lecturer recited and commented" on the
poem, "Word Out of the Sea," and tho
lines on the death of Lincoln, "When
Lilacs Last in tho Doorynrd Bloomed,"
"The poem," he said, "will last as long as
iho memory of Lincoln."
"In this one book, in these wonderous
'Leaves of Grass,' you find hints and sug
gestions, touches and fragments of all
there is of life that lies between the babe,
whose rounded cheeks dimple beneath Ins
mother's laughing, loving eyes, and the
old man, snow-crowned, who, with smile,
extends bis hand to death."
The venerable poet, to whom the occa
sion was a testimonial, sat in his wheel
chair on the stage, and at the conclusion
of Col. Iugersoll's oration, rolled himself
forward, and in a feeble voice tendered his
thanks to the audience aud to Col. Inger
soll, finishing his remarks by exclaiming:
"Hail and farewell, hail and farewell."
The scene was very impressive.
Nashville, Tenn., Oct 23. At this
morning's meeting of the American
Humane association, with Mr. Edwin
Lee Brown presiding, the subject of cattle
transportation was taken up. During the
past year a special agent had been appoint
ed, through the efforts of Miss Caroline E.
White of Philadelphia, to travel over the
different roads and see that animals were
properly treated and watered while in
transit. The chairman stated that there
were about 8,000 improved cattle cars in
use west of Chicago, while there were none
of these improved crs used east of that
city. Au effort will be made to secure a
more general introduction of these desir
able cars. A committee composed of rep
resentatives from each state was appointed
to nominate officers for the corainjr year.
Mr. W. H. Hobbs, of Indianapohs, con
tributed a paper on the work of humane
socities, while Mr. R. F. Reed, of Natchez,
Miss., gave an account of the humane
work in the south.
At the afternoon session of the associa
tion, the following gentlemen were elected
to fiil the principal offices: President, Mr.
in L.ee crown, oi hicuku; treasurer,
Mr. J. J. Kelso, Toronto, Canada: secre
tary, Mr. Erastus Branham, of Cincinnati

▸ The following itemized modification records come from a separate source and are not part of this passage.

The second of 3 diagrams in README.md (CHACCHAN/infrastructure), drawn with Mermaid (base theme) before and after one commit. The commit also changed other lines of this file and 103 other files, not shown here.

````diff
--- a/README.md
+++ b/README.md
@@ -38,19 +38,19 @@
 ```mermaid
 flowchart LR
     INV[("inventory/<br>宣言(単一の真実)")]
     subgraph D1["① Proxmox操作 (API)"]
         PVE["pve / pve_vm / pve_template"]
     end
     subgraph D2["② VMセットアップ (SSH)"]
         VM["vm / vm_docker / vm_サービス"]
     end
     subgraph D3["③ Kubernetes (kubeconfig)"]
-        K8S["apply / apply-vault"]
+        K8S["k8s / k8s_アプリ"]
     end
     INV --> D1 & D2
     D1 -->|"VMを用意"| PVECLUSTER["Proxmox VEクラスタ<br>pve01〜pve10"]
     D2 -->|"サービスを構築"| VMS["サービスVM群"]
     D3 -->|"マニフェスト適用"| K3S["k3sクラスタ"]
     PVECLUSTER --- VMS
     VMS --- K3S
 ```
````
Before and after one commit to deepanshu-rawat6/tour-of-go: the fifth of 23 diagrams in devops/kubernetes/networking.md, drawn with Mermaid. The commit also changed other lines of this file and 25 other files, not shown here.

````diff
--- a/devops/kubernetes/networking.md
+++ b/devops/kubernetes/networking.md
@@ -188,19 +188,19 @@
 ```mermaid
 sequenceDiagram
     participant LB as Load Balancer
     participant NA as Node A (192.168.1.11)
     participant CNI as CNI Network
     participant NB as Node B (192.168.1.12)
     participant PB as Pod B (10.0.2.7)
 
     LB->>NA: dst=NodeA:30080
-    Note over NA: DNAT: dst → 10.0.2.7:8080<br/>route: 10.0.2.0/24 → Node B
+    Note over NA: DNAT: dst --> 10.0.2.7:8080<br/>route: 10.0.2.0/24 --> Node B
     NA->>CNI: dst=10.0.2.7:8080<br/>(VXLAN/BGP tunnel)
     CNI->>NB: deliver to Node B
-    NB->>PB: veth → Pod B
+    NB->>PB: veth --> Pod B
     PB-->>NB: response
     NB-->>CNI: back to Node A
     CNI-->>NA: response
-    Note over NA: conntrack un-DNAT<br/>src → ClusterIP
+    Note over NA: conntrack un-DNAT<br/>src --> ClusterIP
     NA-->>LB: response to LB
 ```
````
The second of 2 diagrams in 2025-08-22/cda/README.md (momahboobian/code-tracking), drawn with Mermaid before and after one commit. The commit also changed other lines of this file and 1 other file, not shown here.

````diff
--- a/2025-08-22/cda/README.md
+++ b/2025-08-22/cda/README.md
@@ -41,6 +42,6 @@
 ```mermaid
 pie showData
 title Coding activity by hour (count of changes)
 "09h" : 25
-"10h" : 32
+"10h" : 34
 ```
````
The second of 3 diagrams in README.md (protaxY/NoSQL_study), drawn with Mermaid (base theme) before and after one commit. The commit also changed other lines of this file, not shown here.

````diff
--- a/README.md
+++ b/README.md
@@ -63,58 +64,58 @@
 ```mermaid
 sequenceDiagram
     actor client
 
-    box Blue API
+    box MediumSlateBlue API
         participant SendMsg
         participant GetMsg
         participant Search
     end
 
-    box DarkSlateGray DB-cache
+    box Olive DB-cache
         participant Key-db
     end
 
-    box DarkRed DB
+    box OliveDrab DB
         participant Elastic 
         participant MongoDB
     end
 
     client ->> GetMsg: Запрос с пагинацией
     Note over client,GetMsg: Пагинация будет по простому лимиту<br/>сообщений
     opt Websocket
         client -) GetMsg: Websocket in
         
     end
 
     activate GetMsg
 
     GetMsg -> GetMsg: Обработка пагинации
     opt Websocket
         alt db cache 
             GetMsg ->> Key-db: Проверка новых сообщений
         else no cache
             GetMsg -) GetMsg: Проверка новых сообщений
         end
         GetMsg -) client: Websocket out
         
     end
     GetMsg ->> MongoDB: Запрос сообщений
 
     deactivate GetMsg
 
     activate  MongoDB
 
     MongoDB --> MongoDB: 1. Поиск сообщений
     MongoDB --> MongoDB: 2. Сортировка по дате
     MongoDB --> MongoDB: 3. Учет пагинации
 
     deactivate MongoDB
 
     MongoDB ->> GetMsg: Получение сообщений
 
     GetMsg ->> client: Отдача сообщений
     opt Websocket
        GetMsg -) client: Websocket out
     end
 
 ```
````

It was decided that the next annual meet
ing should be hold at Denver, Colorado.
THE GEORGIA RACE RIOT.
Atlanta, Ga., Oct. 23. Only meacre
reports can be obtained concerning the re
ported race riot in Coffee county, as the
trouble occurred some distanne from the
nearest point of telegraphic communica
tion It appears that in the riot four white
men were shot down, namely, B. E. Mc
Clendon, Frank and Thomas Sears and
John Hendrix. None of these are dead,
according to the latest reports. The gov
ernor has received a request to order out
the militia, on the ground that the white
people are at the mercy of an armed mob
of negroes. He accordingly ordered the
Waycross rifles to proceed at once to the
scene of the conflict. It appears that the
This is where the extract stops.